“I could not find any so many I went and bought more”

This is a very common response, clutter hides the things we need and want, if this sound familiar, it is time to stop, pause and rethink

Ask yourself

  1. I have not unpacked it, used it or moved it, how important is it, and does it deserve valuable space in my life?

Did you know?

“Four in ten Australians say they feel anxious, guilty or depressed about the clutter in their homes.

Women are much more concerned about clutter than men: almost half of the women surveyed said they were anxious, depressed or worried about the clutter in their home.

A third said they were embarrassed by it, indeed 59 per cent of women said there was a room in the house that they don’t like visitors to see because of the clutter” Source STUFF HAPPENS- Josh Fear- Australian Institute 2008.

How to clear clutter in 5 simple steps 

If it has taken ten years to accumulate the clutter, do not expect to sort it in one afternoon. You can hire a skip bin and throw everything out, but that is not responsible decluttering, too often we see treasurers throw away, causing real pain and stress.

Step 1. Organise Tools

  • Garbage bin or bags
  • Recycle bin
  • 3 sturdy containers as cardboard boxes, tubs labelled stay, donate and return.

Step 2. Start small

Always start small; empty a drawer or a shelf at a time. Failure to complete a declutter project often occurs when everything is pulled out, this has a tendency to leave you feeling overwhelmed and drowning in clutter.

Step 3.  Sort

Sort into the relevant container – garbage, recycling, stay, donate and return

Returns -Items that do not below in this space; they live elsewhere or belong to someone else and need to be returned. Once you have finished sorting and decluttering the space, that is when and only then you return the contents from the returns container to their relevant homes. Guaranteed if you interrupt this process and return items before you finish your space, you are less likely to complete the space.

Stay- Items that will stay in the space you are decluttering; they are relevant to the function of the space

Step  4. Stay

Quickly clean the space and only put back the contents of your stay container.

Step  5. Recycle and Donate

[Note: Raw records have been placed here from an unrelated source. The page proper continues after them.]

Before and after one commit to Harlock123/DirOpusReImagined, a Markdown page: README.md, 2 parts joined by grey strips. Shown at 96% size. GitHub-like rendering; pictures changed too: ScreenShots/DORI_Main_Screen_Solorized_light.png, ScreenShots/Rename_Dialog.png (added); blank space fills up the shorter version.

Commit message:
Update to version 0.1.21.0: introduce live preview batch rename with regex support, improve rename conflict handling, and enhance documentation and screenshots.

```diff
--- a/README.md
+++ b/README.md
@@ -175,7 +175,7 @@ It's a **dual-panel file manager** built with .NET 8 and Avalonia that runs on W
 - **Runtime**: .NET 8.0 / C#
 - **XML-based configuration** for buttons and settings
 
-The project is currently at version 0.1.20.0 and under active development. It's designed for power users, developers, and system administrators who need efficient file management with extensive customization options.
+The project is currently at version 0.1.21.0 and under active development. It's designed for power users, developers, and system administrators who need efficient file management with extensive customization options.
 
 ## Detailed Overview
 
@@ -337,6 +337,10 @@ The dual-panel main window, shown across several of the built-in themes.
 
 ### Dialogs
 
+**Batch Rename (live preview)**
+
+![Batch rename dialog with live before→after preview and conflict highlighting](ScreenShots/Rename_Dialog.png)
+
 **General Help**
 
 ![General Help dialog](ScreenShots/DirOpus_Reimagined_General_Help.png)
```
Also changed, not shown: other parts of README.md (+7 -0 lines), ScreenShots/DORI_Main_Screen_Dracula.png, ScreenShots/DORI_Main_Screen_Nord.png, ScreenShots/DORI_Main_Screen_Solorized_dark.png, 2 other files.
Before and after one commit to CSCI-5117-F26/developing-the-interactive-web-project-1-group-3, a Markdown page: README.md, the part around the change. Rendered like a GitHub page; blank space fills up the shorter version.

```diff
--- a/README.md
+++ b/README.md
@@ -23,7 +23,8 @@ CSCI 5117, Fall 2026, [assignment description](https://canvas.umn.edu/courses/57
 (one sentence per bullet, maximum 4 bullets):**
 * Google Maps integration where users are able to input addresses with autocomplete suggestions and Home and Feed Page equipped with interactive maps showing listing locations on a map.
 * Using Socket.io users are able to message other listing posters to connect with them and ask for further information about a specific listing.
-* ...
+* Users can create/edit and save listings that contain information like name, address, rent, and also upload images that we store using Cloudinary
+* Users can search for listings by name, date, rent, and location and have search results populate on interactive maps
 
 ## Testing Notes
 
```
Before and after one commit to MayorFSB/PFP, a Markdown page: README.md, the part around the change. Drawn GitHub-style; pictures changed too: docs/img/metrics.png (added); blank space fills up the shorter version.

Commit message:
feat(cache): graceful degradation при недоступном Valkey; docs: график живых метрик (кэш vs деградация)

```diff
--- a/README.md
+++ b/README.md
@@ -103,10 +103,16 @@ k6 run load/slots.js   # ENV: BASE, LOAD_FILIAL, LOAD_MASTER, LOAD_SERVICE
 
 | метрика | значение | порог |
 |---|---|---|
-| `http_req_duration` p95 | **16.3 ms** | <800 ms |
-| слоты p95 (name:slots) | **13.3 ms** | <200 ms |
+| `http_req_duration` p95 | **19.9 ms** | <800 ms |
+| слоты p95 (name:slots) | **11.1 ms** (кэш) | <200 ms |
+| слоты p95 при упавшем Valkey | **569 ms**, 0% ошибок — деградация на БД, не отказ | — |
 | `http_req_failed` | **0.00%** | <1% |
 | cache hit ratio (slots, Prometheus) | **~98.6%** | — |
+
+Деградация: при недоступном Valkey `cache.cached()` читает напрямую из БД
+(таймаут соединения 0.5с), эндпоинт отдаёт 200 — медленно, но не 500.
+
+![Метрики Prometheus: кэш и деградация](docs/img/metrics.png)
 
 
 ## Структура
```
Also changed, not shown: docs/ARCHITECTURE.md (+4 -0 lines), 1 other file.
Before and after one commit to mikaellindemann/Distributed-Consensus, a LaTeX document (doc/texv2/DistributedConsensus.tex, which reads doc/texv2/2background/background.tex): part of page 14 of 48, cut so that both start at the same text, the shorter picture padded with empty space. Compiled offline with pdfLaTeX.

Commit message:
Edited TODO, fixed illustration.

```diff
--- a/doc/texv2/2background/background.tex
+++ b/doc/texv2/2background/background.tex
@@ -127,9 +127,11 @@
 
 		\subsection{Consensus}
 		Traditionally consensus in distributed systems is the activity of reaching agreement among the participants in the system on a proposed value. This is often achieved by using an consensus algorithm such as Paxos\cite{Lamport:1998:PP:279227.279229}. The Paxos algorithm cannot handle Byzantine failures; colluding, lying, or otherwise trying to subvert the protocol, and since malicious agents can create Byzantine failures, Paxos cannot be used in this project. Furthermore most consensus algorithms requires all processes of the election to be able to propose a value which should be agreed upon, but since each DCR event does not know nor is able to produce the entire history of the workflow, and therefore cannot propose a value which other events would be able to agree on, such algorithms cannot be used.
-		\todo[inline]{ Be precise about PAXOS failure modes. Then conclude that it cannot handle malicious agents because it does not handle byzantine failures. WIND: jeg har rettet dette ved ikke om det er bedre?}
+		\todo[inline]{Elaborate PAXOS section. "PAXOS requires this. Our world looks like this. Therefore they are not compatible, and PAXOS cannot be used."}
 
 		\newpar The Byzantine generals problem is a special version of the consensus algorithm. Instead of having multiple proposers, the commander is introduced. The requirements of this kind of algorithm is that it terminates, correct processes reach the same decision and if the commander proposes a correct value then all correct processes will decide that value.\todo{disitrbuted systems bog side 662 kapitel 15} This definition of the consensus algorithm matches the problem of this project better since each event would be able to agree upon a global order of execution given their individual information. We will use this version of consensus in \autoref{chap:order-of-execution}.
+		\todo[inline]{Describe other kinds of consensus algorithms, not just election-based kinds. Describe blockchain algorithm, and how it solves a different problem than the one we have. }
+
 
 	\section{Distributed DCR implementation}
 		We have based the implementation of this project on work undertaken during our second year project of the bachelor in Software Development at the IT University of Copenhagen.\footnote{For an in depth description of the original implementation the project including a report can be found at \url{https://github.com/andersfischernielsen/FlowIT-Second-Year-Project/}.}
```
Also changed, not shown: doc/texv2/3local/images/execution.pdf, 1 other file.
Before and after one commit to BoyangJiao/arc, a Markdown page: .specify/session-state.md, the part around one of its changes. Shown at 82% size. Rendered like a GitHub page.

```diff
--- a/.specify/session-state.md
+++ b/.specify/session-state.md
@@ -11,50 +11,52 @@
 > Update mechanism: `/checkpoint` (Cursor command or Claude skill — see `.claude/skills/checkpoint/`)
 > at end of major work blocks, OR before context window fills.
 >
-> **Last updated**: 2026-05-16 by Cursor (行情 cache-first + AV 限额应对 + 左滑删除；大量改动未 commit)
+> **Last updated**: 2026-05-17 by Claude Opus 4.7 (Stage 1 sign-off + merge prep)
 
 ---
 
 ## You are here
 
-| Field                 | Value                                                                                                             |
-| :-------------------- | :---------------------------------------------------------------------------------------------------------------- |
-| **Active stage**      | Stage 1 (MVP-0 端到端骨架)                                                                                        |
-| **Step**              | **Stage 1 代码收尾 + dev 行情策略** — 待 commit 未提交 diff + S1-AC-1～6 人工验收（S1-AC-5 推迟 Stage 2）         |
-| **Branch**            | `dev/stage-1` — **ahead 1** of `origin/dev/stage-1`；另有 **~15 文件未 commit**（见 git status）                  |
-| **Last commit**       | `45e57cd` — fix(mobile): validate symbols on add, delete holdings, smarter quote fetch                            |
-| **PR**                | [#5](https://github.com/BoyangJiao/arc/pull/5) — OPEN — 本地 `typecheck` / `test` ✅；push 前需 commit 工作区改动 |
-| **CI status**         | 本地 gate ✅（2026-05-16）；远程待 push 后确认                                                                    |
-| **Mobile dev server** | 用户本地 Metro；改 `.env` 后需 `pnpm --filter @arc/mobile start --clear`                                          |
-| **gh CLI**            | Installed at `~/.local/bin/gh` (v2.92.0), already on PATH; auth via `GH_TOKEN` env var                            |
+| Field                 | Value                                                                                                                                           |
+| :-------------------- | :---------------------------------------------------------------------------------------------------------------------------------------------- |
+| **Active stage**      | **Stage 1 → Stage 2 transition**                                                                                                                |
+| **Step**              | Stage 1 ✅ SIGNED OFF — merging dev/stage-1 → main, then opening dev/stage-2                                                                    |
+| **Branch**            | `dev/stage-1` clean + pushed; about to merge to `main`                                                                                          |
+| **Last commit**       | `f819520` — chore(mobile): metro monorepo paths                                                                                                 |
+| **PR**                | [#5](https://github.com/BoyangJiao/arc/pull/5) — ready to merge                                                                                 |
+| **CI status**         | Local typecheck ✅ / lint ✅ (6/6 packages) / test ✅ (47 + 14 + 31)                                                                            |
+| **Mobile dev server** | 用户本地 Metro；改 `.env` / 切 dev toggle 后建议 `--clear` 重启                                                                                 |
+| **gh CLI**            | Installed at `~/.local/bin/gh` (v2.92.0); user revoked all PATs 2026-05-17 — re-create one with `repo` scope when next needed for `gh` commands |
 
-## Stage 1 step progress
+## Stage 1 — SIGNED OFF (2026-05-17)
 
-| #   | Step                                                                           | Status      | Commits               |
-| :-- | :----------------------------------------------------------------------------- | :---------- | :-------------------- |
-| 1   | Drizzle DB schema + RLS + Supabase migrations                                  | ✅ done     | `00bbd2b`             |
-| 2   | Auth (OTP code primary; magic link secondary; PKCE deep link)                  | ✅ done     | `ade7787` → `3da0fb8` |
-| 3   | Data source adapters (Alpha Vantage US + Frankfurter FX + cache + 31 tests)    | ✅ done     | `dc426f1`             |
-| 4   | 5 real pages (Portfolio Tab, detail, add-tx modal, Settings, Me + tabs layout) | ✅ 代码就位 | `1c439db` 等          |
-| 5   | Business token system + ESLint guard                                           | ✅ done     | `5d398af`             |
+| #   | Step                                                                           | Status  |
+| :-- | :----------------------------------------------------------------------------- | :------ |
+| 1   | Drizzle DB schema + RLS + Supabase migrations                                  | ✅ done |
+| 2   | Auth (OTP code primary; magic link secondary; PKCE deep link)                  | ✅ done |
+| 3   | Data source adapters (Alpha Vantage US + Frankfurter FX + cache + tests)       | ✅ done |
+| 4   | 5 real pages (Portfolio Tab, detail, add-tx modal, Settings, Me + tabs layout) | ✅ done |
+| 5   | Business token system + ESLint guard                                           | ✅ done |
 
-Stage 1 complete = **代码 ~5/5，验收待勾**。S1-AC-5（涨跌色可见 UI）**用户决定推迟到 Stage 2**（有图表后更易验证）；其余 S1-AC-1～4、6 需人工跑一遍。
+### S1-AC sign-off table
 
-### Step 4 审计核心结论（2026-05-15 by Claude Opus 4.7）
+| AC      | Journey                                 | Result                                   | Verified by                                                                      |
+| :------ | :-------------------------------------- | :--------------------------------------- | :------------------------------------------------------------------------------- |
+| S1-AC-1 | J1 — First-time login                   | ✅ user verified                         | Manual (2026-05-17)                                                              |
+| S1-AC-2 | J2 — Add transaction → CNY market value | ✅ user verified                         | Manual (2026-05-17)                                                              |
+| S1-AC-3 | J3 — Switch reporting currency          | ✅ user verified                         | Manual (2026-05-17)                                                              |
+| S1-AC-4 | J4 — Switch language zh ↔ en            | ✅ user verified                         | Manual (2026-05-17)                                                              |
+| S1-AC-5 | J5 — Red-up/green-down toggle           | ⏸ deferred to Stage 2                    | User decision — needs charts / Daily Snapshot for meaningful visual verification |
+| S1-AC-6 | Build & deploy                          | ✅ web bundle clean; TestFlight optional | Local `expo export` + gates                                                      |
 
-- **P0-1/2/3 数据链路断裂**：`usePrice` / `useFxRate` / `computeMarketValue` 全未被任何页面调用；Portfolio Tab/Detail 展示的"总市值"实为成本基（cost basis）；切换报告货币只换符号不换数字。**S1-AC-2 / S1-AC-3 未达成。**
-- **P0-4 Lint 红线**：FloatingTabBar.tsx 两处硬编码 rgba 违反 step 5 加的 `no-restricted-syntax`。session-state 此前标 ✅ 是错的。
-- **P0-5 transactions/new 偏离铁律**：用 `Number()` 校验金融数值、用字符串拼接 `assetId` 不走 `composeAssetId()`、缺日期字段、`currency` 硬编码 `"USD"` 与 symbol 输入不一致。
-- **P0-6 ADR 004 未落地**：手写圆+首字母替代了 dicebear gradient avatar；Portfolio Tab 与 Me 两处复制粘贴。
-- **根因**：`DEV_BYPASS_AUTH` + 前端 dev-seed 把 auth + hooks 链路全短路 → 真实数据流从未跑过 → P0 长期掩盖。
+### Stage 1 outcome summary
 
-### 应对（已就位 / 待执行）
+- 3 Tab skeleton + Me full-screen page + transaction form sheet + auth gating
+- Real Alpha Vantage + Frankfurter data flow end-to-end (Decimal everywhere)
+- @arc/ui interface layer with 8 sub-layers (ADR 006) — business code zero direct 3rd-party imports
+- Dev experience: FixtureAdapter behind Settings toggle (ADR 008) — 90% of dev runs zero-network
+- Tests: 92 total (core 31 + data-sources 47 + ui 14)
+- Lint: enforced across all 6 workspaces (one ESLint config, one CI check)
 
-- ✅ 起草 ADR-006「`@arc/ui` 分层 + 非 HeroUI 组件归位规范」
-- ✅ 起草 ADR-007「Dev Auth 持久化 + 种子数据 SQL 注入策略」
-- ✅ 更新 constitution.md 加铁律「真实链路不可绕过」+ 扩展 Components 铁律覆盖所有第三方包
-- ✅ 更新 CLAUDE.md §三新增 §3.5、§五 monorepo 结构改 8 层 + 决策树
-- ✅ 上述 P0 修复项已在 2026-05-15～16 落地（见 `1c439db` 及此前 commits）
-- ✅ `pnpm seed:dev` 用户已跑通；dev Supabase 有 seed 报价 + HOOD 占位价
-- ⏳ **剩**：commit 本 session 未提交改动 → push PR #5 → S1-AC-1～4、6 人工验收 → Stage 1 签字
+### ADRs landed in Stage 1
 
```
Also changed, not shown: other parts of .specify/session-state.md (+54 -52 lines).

Place recycling in the recycle bin, check out Useful Links for over 100 ways to responsibly dispose of unwanted items

Need help?

Order your copy of Ethically Declutter Your Home in 30 Days

Follow us on Facebook & Instagram